- _Required action_:
Extract each line from the entries below that has the string "button" in it.
· · · · · · ·
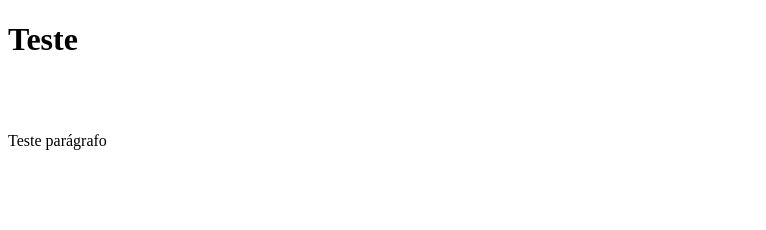
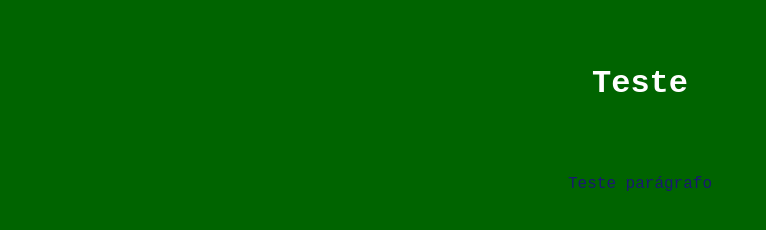
Before and after one commit to felipecaetano10/ppm-20202-exemplo-git, a plain HTML site: page index.html in a window 1280 px wide. Shown: the whole page, without its empty margins (0-766 px from the left). Drawn offline with Linux system fonts and the light colour scheme.

Commit message:
incluido css

```diff
--- a/index.html
+++ b/index.html
@@ -3,6 +3,21 @@
 
     <head>
         <title>Teste</title>
+
+        <style>
+            body {
+                background-color: darkgreen;
+                color: white;
+                font-family: 'Courier New', Courier, monospace;
+                text-align: center;
+                margin-top: 65px;
+            }
+
+            p {
+                color: midnightblue;
+            }
+
+        </style>
     </head>
 
     <body>
```
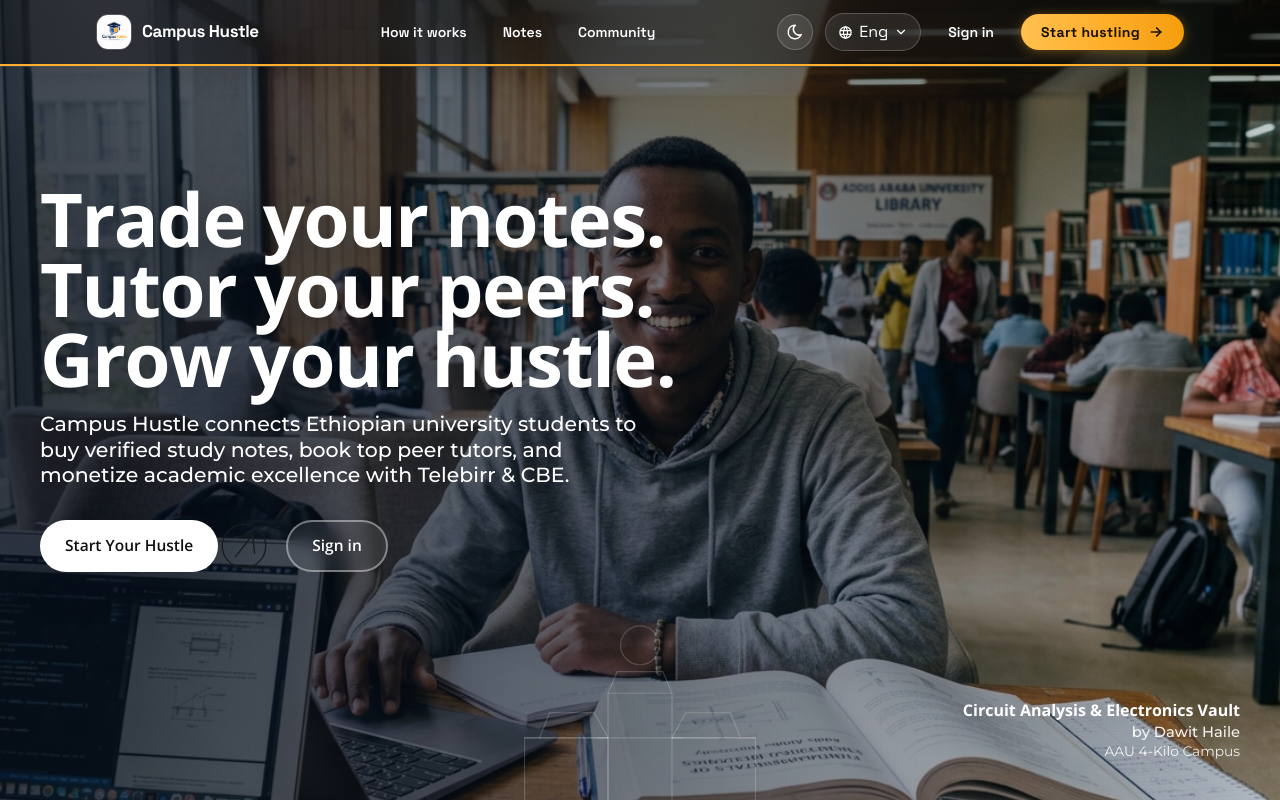
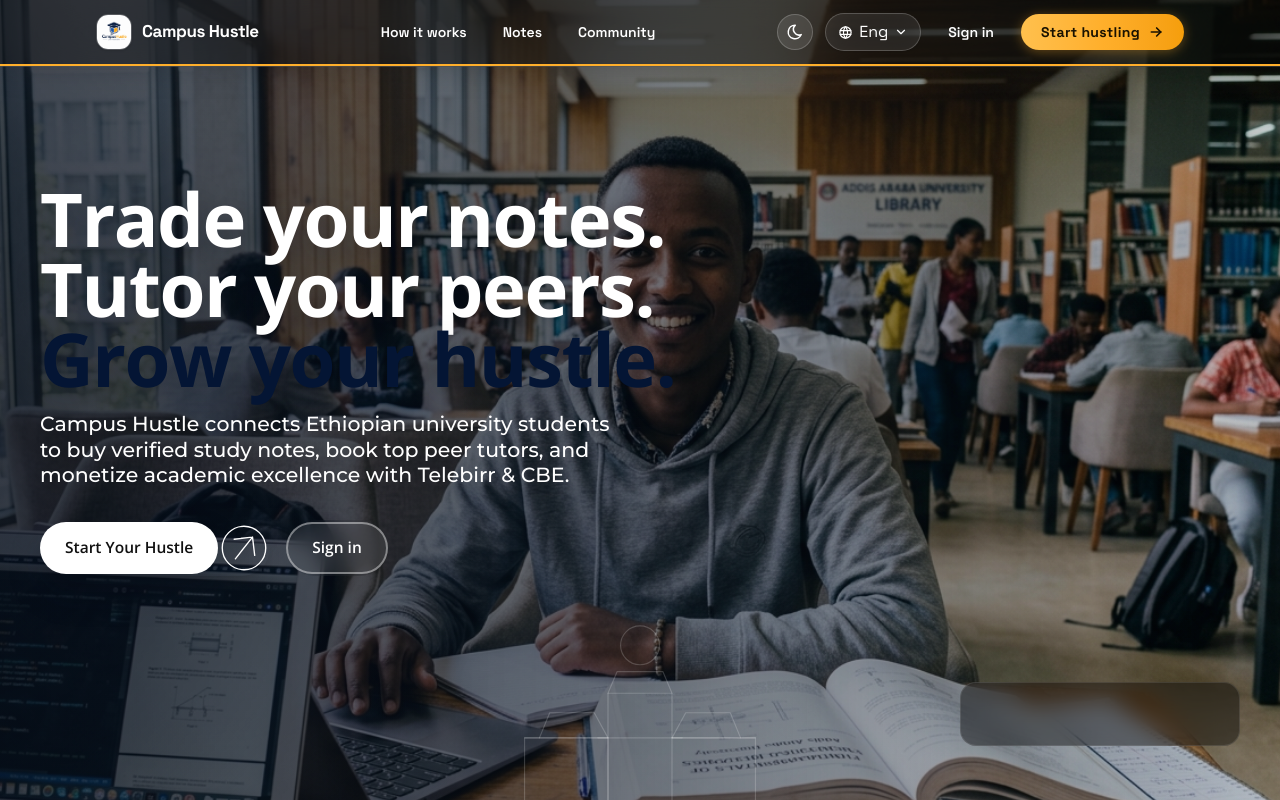
Before and after one commit to CampusHustle/frontend, a React (Vite) app: page / in a window 1280 px wide. Shown: the top 800 px of the page. Built offline with nearby package versions, Linux system fonts and the light colour scheme.

Commit message:
fix: hero section reponsiveness

```diff
--- a/src/components/Hero.jsx
+++ b/src/components/Hero.jsx
@@ -112,25 +112,26 @@ export default function Hero({ onNavigate }) {
         </div>
 
         {/* Hero Content */}
-        <div className="hero-content">
-          <div className="hero-header">
-            <h1 className="hero-title">
-              <span className="hero-title-line">Trade your notes.</span>
-              <span className="hero-title-line">Tutor your peers.</span>
-              <span className="hero-title-line">Grow your hustle.</span>
+       <div className="hero-content w-full px-4 sm:px-6">
+         <div className="hero-header w-full">
+
+    <h1 className="hero-title flex flex-col text-4xl sm:text-5xl md:text-6xl lg:text-7xl font-bold leading-tight break-words">
+      <span className=" block">Trade your notes.</span>
+      <span className=" block">Tutor your peers.</span>
+      <span className=" block text-primary">Grow your hustle.</span>
     </h1>
-            <div className="hero-copy">
-              <p className="hero-description">
-                <span className="hero-description-line">Campus Hustle connects Ethiopian university students to</span>
-                <span className="hero-description-line"> buy verified study notes, book top peer tutors, and</span>
-                <span className="hero-description-line"> monetize academic excellence with Telebirr &amp; CBE.</span>
+
+    <div className="hero-copy mt-6 w-full max-w-2xl">
+      <p className="hero-description text-base sm:text-lg md:text-xl whitespace-normal break-words leading-relaxed">
+        Campus Hustle connects Ethiopian university students to buy verified study notes, book top peer tutors, and monetize academic excellence with Telebirr &amp; CBE.
       </p>
     </div>
-            <div className="hero-cta-row" aria-label="Primary hero actions">
-              <button className="hero-cta-group" type="button" onClick={handleCta}>
+
+    <div className="hero-cta-row mt-10 flex flex-col sm:flex-row items-stretch sm:items-center gap-4 w-full" aria-label="Primary hero actions">
+      <button className="hero-cta-group group relative flex items-center justify-center gap-2 rounded-full bg-primary px-8 py-4 min-h-[56px] text-base md:text-lg font-bold text-on-primary shadow-lg transition-all hover:bg-primary/90 hover:scale-[1.02] active:scale-95 w-full sm:w-auto" type="button" onClick={handleCta}>
         <span className="hero-button hero-button-secondary">Start Your Hustle</span>
-                <span className="hero-icon-link">
-                  <svg className="action-link-icon" viewBox="0 0 116 116" fill="none" aria-hidden="true">
+        <span className="hero-icon-link flex-shrink-0">
+          <svg className="action-link-icon size-6 transition-transform group-hover:translate-x-1" viewBox="0 0 116 116" fill="none" aria-hidden="true">
             <circle cx="57.9961" cy="58" r="48.5" stroke="currentColor" strokeWidth="3" />
             <path
               d="M38.7276 82.1197L76.9948 33.5985M36.0114 38.4406L76.9948 33.5985L81.837 74.582"
@@ -142,29 +143,35 @@ export default function Hero({ onNavigate }) {
           </svg>
         </span>
       </button>
-              <button className="hero-cta-group hero-cta-signin" type="button" onClick={() => onNavigate?.('login')}>
+      <button className="hero-cta-group hero-cta-signin flex items-center justify-center rounded-full bg-white/10 backdrop-blur-md border border-white/20 px-8 py-4 min-h-[56px] text-base md:text-lg font-bold text-white transition-all hover:bg-white/20 w-full sm:w-auto" type="button" onClick={() => onNavigate?.('login')}>
         <span className="hero-button hero-button-tertiary">Sign in</span>
       </button>
     </div>
+
   </div>
 
-          <div className="hero-bottom">
-            <div className="hero-shop-meta-stage" aria-label="Featured notes and tutors">
+
+          <div className="hero-bottom mt-16 lg:mt-auto w-full pb-8">
+            <div className="hero-shop-meta-stage relative w-full overflow-hidden rounded-2xl bg-black/40 backdrop-blur-md border border-white/10 p-4 sm:p-6 min-h-[140px] sm:min-h-[100px] flex items-center" aria-label="Featured notes and tutors">
               {HERO_SLIDES.map((slide, idx) => (
                 <div
                   key={slide.image}
-                  className={`hero-shop-meta ${idx === activeIndex ? 'is-active' : ''}`}
+                  className={`hero-shop-meta absolute inset-0 flex flex-col sm:flex-row sm:items-center justify-center sm:justify-start p-4 sm:p-6 gap-2 sm:gap-4 lg:gap-6 transition-all duration-700 ease-in-out ${idx === activeIndex ? 'opacity-100 translate-y-0 z-10' : 'opacity-0 translate-y-4 -z-10 pointer-events-none'}`}
                   aria-hidden={idx !== activeIndex}
                 >
-                  <span className="hero-shop-meta-title">{slide.title}</span>
-                  <span className="hero-shop-meta-owner">by {slide.owner}</span>
-                  <span className="hero-shop-meta-campus">{slide.campus}</span>
+                  <span className="hero-shop-meta-title text-xl sm:text-2xl font-bold text-white break-words line-clamp-1">{slide.title}</span>
+                  <div className="flex flex-wrap items-center gap-2 text-sm sm:text-base text-gray-300">
+                    <span className="hero-shop-meta-owner font-medium text-primary-300">by {slide.owner}</span>
+                    <span className="hidden sm:inline text-gray-500">•</span>
+                    <span className="hero-shop-meta-campus break-words text-gray-400">{slide.campus}</span>
+                  </div>
                 </div>
               ))}
             </div>
           </div>
         </div>
       </div>
+
     </section>
   )
 }
```
Lines whose indentation alone changed are shown as unchanged.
· · · · · · ·
- _Reply_:
-              <button className="hero-cta-group" type="button" onClick={handleCta}>
+      <button className="hero-cta-group group relative flex items-center justify-center gap-2 rounded-full bg-primary px-8 py-4 min-h-[56px] text-base md:text-lg font-bold text-on-primary shadow-lg transition-all hover:bg-primary/90 hover:scale-[1.02] active:scale-95 w-full sm:w-auto" type="button" onClick={handleCta}>
         <span className="hero-button hero-button-secondary">Start Your Hustle</span>
       </button>
-              <button className="hero-cta-group hero-cta-signin" type="button" onClick={() => onNavigate?.('login')}>
+      <button className="hero-cta-group hero-cta-signin flex items-center justify-center rounded-full bg-white/10 backdrop-blur-md border border-white/20 px-8 py-4 min-h-[56px] text-base md:text-lg font-bold text-white transition-all hover:bg-white/20 w-full sm:w-auto" type="button" onClick={() => onNavigate?.('login')}>
         <span className="hero-button hero-button-tertiary">Sign in</span>
       </button>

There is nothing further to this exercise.